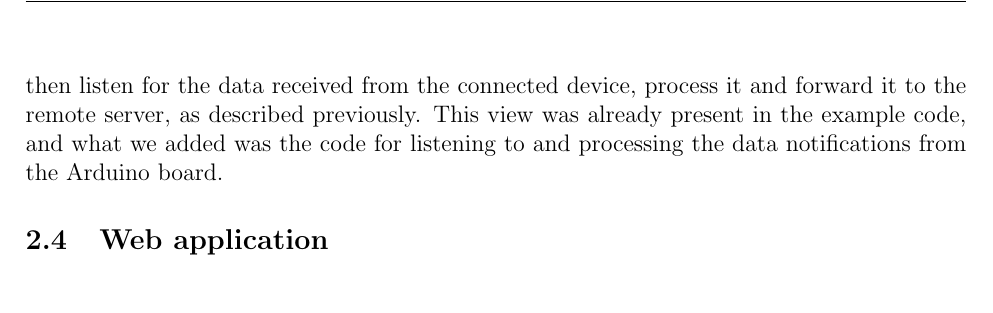
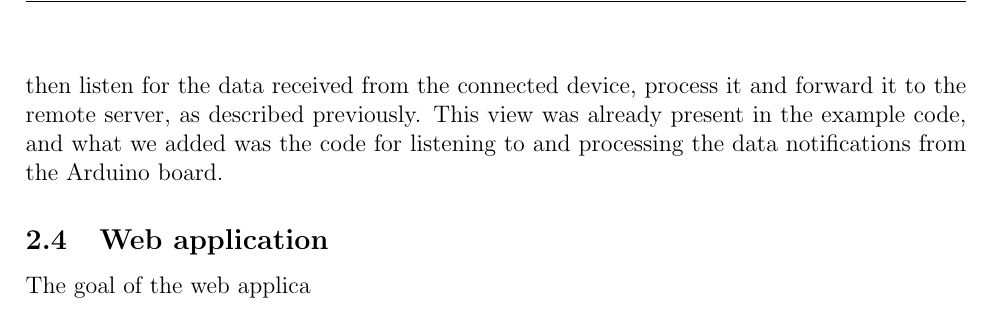
Before and after one commit to taier1/cyber-physical-project, a LaTeX document (report/report.tex): part of page 8 of 9, cut so that both start at the same text. Compiled offline with pdfLaTeX.

Commit message:
add web app

```diff
--- a/report/report.tex
+++ b/report/report.tex
@@ -227,6 +227,7 @@ The broken GPS sensor implied the need to find new ways to get the position of t
   This view was already present in the example code, and what we added was the code for listening to and processing the data notifications from the Arduino board.
 
   \subsection{Web application}
+  The goal of the web applica
   \newpage
   \section{Conclusions}
   The idea of using public bikes services to collect pollution data has been proven to be useful, especially since this service is widely used in cities. The device responsible for collecting data can be easily extended by using other sensors in addition to the ones that have been selected for this project, also providing different types of information from the current ones. Regarding the visualisation, it can provide detailed information about the quality of the air, giving insights about the areas that are more polluted. Regarding future work, sensors still have a significant impact on battery consumption, creating the need for improving the sampling of the data to save energy.  Right now, due to the missing GPS sensor, the tool is user-dependent. This can lead to problems since to collect data; users will need to download an application. This can be resolved by inserting the GPS in the device and by implementing the approach explained in Section 1.1.
```
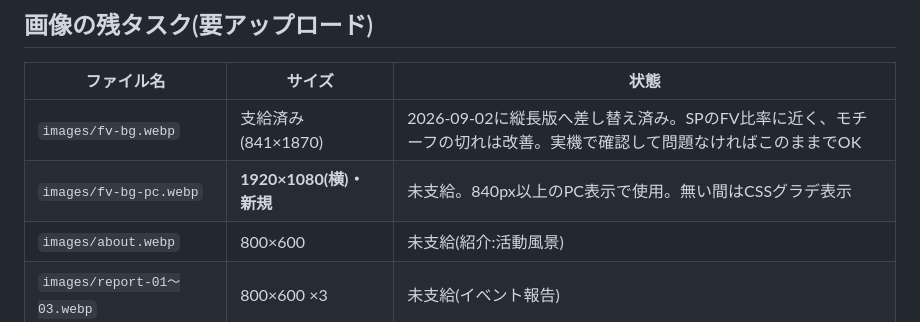
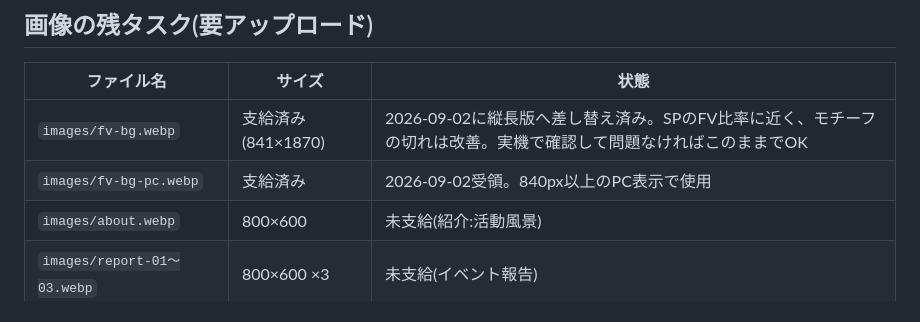
Before and after one commit to 810eigo-droid/bunjino-jyomon, a Markdown page: NOTES.md, the part around the change. Drawn GitHub-style.

Commit message:
NOTES.md: fv-bg-pc.webp 受領を反映
Co-Authored-By: Claude Fable 5 <noreply@anthropic.com>
Claude-Session: https://claude.ai/code/session_01PonL51qmoRnpbTUE5HtSCe

```diff
--- a/NOTES.md
+++ b/NOTES.md
@@ -16,7 +16,7 @@
 | ファイル名 | サイズ | 状態 |
 |---|---|---|
 | `images/fv-bg.webp` | 支給済み(841×1870) | 2026-09-02に縦長版へ差し替え済み。SPのFV比率に近く、モチーフの切れは改善。実機で確認して問題なければこのままでOK |
-| `images/fv-bg-pc.webp` | **1920×1080(横)・新規** | 未支給。840px以上のPC表示で使用。無い間はCSSグラデ表示 |
+| `images/fv-bg-pc.webp` | 支給済み | 2026-09-02受領。840px以上のPC表示で使用 |
 | `images/about.webp` | 800×600 | 未支給(紹介:活動風景) |
 | `images/report-01〜03.webp` | 800×600 ×3 | 未支給(イベント報告) |
 | `images/gallery-01〜06.webp` | 600×600 ×6 | 未支給(ギャラリー) |
```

________________

Your instructions: Wherever the word "NOTES" turns up in the records above, copy the line that holds it.

Task answer:
Before and after one commit to 810eigo-droid/bunjino-jyomon, a Markdown page: NOTES.md, the part around the change. Drawn GitHub-style.
NOTES.md: fv-bg-pc.webp 受領を反映
--- a/NOTES.md
+++ b/NOTES.md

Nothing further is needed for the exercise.